Steuerle noted that ACT for Alexandria’s own operations “ran in the red” for a number of years and was threatened with going under as it spent down the original funds. A proactive board of directors saw ACT through its early struggles. “We had a really fantastic board,” he said, “People were really engaged.” He said, “We really tried to engage with the city as a partner,” pointing to former Mayor Bill Euille and Assistant City Manager Debra Collins who became board members. An early success for ACT was its involvement in helping to create the Center for Alexandria’s Children and not to be, in Steuerle’s words, “just a money organization.”
Porterfield said, “My background, and I never had a name for it until President Obama came into office, is community organizing. You identify an issue and you sit down with a group of people which is essentially what we did.”
Steuerle said, “I think one of the advantages we [the Scholarship Fund and ACT] had is that both are community-wide efforts. A lot of small charities did not have the advantages we had. We decided we really wanted to serve the charities of Alexandria. Early on, we [ACT] started having these annual get togethers to share resources and engage with charities.”
Steuerle believes the public is underinformed about charitable giving possibilities. He said, “My latest schtick” involves legacy giving—convincing people not to just contribute to charities from annual income, but rather to support the long-term capacity of charities by designating them as beneficiaries of financial and personal assets, for example, a portion of current wealth or later estate or life insurance assets, or working an extra year and devoting the earnings to a charity. He said the key question for legacy giving is, “How can we make it so that we can really engage everybody? We’re trying to get people to think beyond their wills.”
Porterfield observed that the road to today’s Scholarship Fund was not always smooth. A key development in the early years was the involvement of Cassandra and Ralph Bradley. Their daughter, Staci, was a student when she died, and they were seeking a way to memorialize her at the high school. Principal John Porter introduced them to the fund and they became enthusiastic supporters. Ultimately, they set up scholarships in Staci’s name, and Cassandra, with the help of a cadre of her friends, created and hosted the Scholarship Fund Gala which remains a chief fund-raising event.

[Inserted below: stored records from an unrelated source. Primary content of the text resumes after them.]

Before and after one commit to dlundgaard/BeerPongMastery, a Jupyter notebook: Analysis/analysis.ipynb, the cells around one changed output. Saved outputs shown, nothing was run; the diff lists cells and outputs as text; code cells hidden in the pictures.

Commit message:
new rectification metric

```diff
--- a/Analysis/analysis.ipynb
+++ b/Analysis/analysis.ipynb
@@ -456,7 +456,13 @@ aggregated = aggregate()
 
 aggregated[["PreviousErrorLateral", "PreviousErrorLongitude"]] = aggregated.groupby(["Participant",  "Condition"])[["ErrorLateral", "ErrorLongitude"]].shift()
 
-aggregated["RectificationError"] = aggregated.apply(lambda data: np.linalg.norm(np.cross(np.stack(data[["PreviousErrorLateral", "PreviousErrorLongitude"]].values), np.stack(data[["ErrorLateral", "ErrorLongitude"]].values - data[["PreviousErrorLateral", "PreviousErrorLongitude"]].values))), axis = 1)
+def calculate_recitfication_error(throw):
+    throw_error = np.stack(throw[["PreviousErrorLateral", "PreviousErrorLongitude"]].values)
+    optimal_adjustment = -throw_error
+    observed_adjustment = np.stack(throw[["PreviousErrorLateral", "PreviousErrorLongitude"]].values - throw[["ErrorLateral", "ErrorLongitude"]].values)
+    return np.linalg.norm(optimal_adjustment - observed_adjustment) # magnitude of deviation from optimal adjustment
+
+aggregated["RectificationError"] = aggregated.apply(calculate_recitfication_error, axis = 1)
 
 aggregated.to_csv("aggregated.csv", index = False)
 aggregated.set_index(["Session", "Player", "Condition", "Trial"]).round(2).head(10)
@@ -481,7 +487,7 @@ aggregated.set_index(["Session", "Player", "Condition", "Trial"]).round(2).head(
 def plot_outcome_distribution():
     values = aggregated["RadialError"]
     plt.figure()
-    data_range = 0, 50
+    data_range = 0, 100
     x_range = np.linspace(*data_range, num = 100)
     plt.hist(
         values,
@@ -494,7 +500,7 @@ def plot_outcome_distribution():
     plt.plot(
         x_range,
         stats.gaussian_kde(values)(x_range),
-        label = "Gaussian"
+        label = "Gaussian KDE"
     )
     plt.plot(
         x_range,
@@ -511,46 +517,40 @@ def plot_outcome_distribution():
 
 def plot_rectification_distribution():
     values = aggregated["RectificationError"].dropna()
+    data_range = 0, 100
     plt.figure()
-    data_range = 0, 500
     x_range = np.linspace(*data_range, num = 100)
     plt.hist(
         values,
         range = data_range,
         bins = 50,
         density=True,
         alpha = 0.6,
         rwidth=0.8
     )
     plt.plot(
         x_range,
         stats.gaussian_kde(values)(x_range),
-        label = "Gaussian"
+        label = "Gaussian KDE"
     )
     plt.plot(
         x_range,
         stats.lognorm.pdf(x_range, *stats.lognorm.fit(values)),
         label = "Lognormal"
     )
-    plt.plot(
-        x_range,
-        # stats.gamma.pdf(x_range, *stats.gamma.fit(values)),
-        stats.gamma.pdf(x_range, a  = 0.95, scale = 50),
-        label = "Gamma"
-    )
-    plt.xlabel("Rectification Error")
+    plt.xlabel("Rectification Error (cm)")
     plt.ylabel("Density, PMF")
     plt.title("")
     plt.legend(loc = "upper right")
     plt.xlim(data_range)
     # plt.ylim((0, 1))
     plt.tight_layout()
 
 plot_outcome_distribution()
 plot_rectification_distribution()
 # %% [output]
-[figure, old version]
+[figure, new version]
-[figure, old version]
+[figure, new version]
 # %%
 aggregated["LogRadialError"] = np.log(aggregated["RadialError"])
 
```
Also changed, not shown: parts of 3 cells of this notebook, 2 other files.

Porterfield said, “It’s not only the process we [the Scholarship Fund and ACT] shared, it’s the community. What Gene did and what we did wouldn’t happen in many other communities. This community has a pretty solid core of people who know each other and who are interested in something beyond their own households. I think that’s why both of these groups were so successful.”
 Porterfield and Steuerle were concerned about inadvertently omitting other volunteers deserving of recognition in the founding and early years of the Scholarship Fund and ACT. Porterfield named, in addition to those described in this account, former ACPS Superintendent Robert Peebles and early Scholarship Fund board members. Steuerle named, in addition those described in this account, Brandi Yee, who has been with ACT almost from its beginning, and its later and current Presidents, John Porter and Heather Peeler, respectively.
I had the please of serving with Kitty's son, Mike, on the Scholarship Fund Board, and it appears Gene's daughters are paying it forward as well. The article is a who's who of wonderful, committed people trying to make Alexandria better. And fortunately, those folks are just the tip of the iceberg.
Always a pleasure to hear from these two exceptional people who have made a difference in the lives of so many ACPS grads!